----- GIVEN RECORDS -----

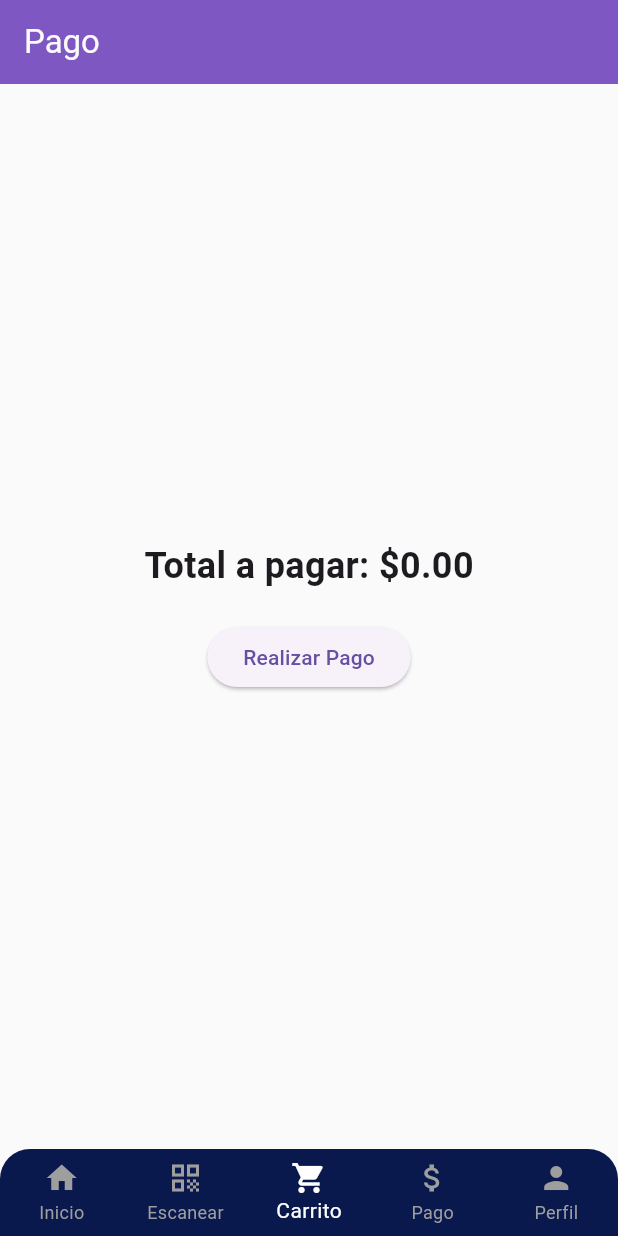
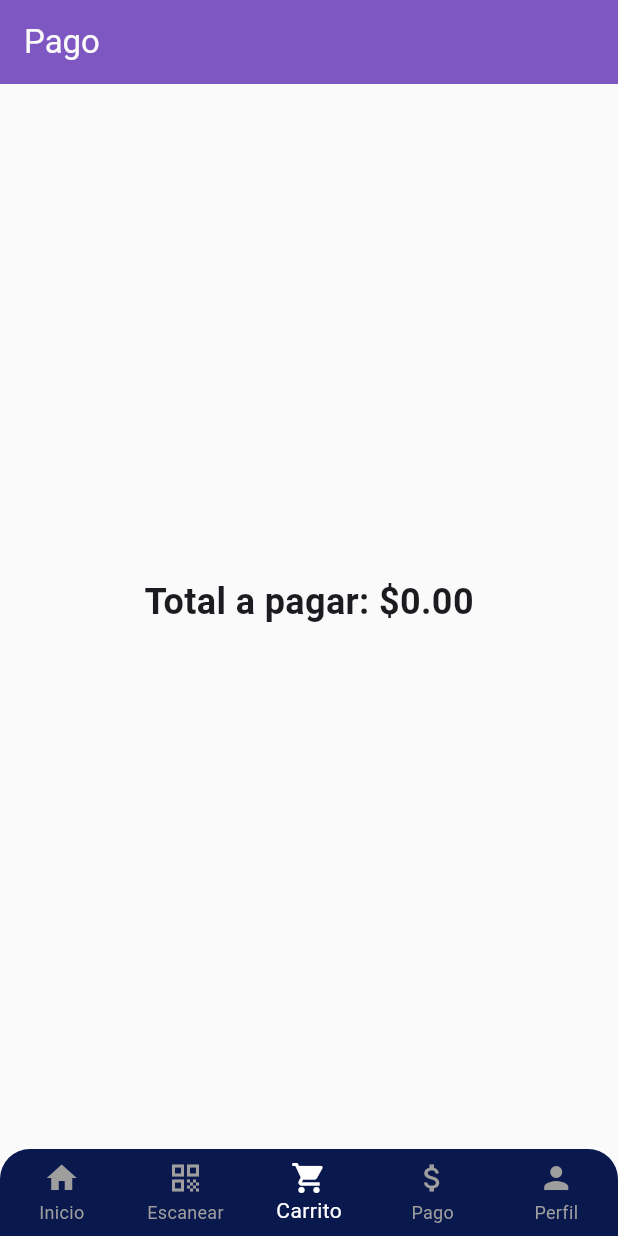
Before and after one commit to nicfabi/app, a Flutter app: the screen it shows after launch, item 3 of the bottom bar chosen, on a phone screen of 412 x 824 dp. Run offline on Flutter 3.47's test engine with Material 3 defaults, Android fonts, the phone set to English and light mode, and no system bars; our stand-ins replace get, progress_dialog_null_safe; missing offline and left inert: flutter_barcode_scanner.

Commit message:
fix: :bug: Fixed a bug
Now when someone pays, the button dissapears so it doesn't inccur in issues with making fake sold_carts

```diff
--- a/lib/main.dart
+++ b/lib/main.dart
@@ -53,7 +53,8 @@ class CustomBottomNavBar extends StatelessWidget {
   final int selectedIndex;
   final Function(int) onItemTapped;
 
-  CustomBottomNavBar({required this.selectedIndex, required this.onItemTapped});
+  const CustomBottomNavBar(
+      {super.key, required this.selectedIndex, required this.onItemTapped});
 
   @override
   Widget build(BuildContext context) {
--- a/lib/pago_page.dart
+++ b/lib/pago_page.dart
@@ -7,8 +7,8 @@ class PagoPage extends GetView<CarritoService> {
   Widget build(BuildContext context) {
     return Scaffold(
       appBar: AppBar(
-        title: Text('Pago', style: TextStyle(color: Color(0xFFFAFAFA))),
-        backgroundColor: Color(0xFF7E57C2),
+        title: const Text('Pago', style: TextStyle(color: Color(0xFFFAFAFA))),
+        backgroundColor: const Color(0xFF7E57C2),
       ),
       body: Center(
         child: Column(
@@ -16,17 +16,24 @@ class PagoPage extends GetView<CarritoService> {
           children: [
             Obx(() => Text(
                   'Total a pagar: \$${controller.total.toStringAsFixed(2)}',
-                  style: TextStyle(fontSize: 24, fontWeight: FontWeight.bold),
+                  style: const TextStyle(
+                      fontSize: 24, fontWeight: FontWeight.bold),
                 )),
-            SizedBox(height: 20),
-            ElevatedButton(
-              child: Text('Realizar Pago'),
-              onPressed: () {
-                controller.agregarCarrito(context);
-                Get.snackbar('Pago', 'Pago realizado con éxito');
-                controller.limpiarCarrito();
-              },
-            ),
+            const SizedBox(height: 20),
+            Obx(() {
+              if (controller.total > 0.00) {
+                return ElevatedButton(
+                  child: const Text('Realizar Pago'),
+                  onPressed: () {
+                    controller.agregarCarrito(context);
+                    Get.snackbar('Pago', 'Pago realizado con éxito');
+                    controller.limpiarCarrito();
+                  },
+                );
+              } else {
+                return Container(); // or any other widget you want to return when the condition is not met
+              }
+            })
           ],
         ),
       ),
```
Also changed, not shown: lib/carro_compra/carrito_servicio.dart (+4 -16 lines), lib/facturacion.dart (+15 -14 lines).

-----
----- GIVEN RECORDS -----

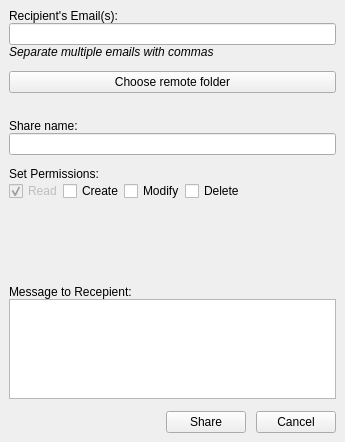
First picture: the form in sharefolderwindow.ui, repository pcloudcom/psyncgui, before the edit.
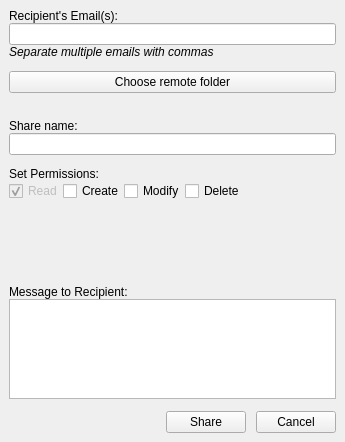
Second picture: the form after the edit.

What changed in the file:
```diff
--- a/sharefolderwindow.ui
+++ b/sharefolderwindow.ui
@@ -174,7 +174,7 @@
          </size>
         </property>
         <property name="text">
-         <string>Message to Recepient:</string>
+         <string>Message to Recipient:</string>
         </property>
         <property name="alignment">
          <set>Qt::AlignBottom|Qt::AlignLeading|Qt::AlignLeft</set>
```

-----

--- EXERCISE ---
All lines above with "TextStyle" in them should be returned.

--- EXPECTED OUTPUT ---
-        title: Text('Pago', style: TextStyle(color: Color(0xFFFAFAFA))),
+        title: const Text('Pago', style: TextStyle(color: Color(0xFFFAFAFA))),
-                  style: TextStyle(fontSize: 24, fontWeight: FontWeight.bold),
+                  style: const TextStyle(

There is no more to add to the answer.